Carell: You get to work with somebody like Bennett and you work with actors like Channing and Mark, and it’s a different experience. The change for me is that I want to do more of this. It was challenging and exciting and exhilarating and I felt like it meant something. In terms of so much of the response that the film is getting, it’s very rewarding that it’s resonating with people. I never know if I’ll ever do anything on this level again but I would aspire to because it’s been a great feeling.

Tatum: They’re all different muscles. Comedy doesn’t come easy to me. I’ve only done two movies that were comedies and I had to work at them. They’re just as scary in a way. I hate labeling movies as “comedies,” “love stories,” “dark dramas.” They’re all just different muscles. I’ve only played one other person that was real before.

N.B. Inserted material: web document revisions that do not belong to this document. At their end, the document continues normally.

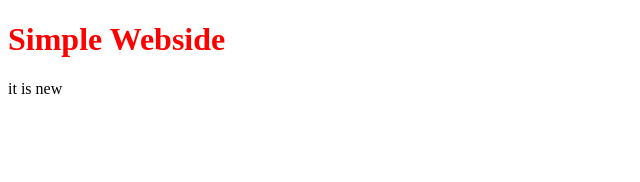
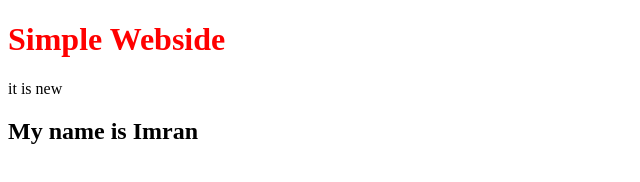
Before and after one commit to Imran-804/simple-website, a plain HTML site: page index.html in a window 1280 px wide. Shown: the whole page, without its empty margins (0-640 px from the left). Drawn offline with Linux system fonts and the light colour scheme.

Commit message:
name change

```diff
--- a/index.html
+++ b/index.html
@@ -10,5 +10,6 @@
 <body>
     <h1>Simple Webside</h1>
     <p>it is new</p>
+    <h2>My name is Imran</h2>
 </body>
 </html>
```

The stakes are very high. I have to live with Mark Schultz in the world and hope I did some amount of justice for him. Hopefully, some of the things are more tangible and they’re not just in some high-stakes, make-believe game that movies are. I enjoy going deeper than I’ve ever gone into a character before. I can’t say that I want to do this forever. I think I’ll just find the people I want to do them with and then go do them.

Q: Is this a performance you knew you had in you?

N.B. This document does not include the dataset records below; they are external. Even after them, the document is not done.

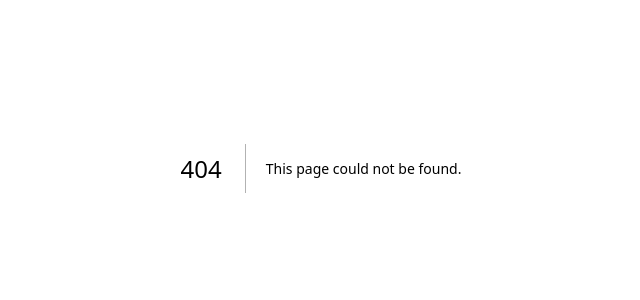
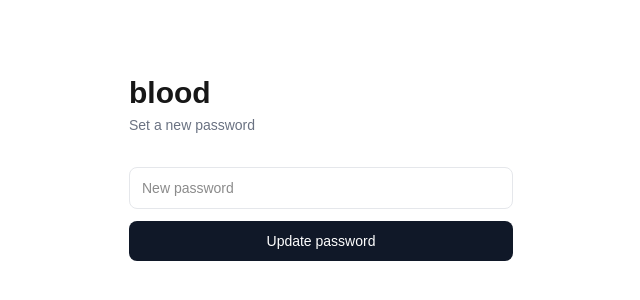
Before and after one commit to sniperc7/Blood, a Next.js app: page /auth/reset in a window 1280 px wide. Before the commit this address had no page. Shown: the part 232-532 px from the top of the page, without its empty margins (319-959 px from the left). Built offline with nearby package versions, Linux system fonts and the light colour scheme.

Commit message:
Add reset password page and handle recovery callback

```diff
--- a/app/auth/callback/route.ts
+++ b/app/auth/callback/route.ts
@@ -4,11 +4,16 @@ import { NextResponse } from 'next/server'
 export async function GET(request: Request) {
   const { searchParams, origin } = new URL(request.url)
   const code = searchParams.get('code')
+  const type = searchParams.get('type')
 
   if (code) {
     const supabase = await createClient()
     await supabase.auth.exchangeCodeForSession(code)
   }
 
+  if (type === 'recovery') {
+    return NextResponse.redirect(`${origin}/auth/reset`)
+  }
+
   return NextResponse.redirect(`${origin}/profile`)
 }
--- /dev/null
+++ b/app/auth/reset/page.tsx
@@ -0,0 +1,67 @@
+'use client'
+
+import { useState, useTransition } from 'react'
+import { createClient } from '@/lib/supabase/client'
+
+export default function ResetPasswordPage() {
+  const [password, setPassword] = useState('')
+  const [done, setDone] = useState(false)
+  const [error, setError] = useState('')
+  const [isPending, startTransition] = useTransition()
+
+  function handleSubmit(e: React.FormEvent) {
+    e.preventDefault()
+    const supabase = createClient()
+    startTransition(async () => {
+      const { error } = await supabase.auth.updateUser({ password })
+      if (error) return setError(error.message)
+      setDone(true)
+    })
+  }
+
+  if (done) {
+    return (
+      <div className="min-h-screen flex items-center justify-center px-4">
+        <div className="w-full max-w-sm text-center">
+          <h1 className="text-3xl font-bold mb-6">blood</h1>
+          <div className="p-5 border border-gray-100 rounded-xl">
+            <p className="text-2xl mb-3">✓</p>
+            <p className="font-semibold mb-1">Password updated</p>
+            <p className="text-sm text-gray-500 mb-4">You can now sign in with your new password.</p>
+            <a href="/auth" className="block w-full bg-gray-900 text-white rounded-lg py-2.5 text-sm font-medium">
+              Sign in
+            </a>
+          </div>
+        </div>
+      </div>
+    )
+  }
+
+  return (
+    <div className="min-h-screen flex items-center justify-center px-4">
+      <div className="w-full max-w-sm">
+        <h1 className="text-3xl font-bold mb-1">blood</h1>
+        <p className="text-gray-500 text-sm mb-8">Set a new password</p>
+        <form onSubmit={handleSubmit} className="flex flex-col gap-3">
+          <input
+            type="password"
+            placeholder="New password"
+            value={password}
+            onChange={(e) => setPassword(e.target.value)}
+            required
+            minLength={6}
+            className="border border-gray-200 rounded-lg px-3 py-2.5 text-sm outline-none focus:border-gray-400"
+          />
+          {error && <p className="text-red-500 text-xs">{error}</p>}
+          <button
+            type="submit"
+            disabled={isPending}
+            className="bg-gray-900 text-white rounded-lg py-2.5 text-sm font-medium disabled:opacity-50"
+          >
+            {isPending ? 'Updating...' : 'Update password'}
+          </button>
+        </form>
+      </div>
+    </div>
+  )
+}
```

Carell: (deadpan) Oh yeah, I’m very dark inside. I didn’t question it. It’s not a part I campaigned for. Had I only read the script, I don’t think I would have gotten in touch with Bennett to say, “I need to throw my hat into the ring.” At the same time, when Bennett called me in and we discussed it, I trusted him. The fact that he thought I was capable of doing it allowed me to believe the same.

Q: What kind of personal satisfaction or fulfillment do you get in playing a real person?

Tatum: It’s the journey you get to go on with the people you’re doing it with is part of it. You are playing someone else but ultimately they’re versions of the person, because you have to go do them. I can’t do everything that Mark Schultz is in a 90-minute movie. It doesn’t work like that. I’m really telling Bennett’s story. I tried to be as honest as I could be on the walk and kept digging every day. I don’t think we every had a day where we left and felt, “Oh we crushed that scene.” You just don’t. In a movie like this, we said, “All right, I think we got the scene.” It is precious and you keep digging. The satisfaction came when it was over and I knew that I left it all out there. I gave all the colors I could possibly give so Bennett could paint his picture.

Q: Has Mark Schultz seen the movie?

Tatum: He has, a few times.

Q: Have you spoken with him since you wrapped?

Tatum: Yeah, I email him on a monthly basis. For someone like him, it’s probably a double-edged sword to watch your life put on screen. Some things you’re so gratified for and other things you wish were in there. It’s complicated.[/private]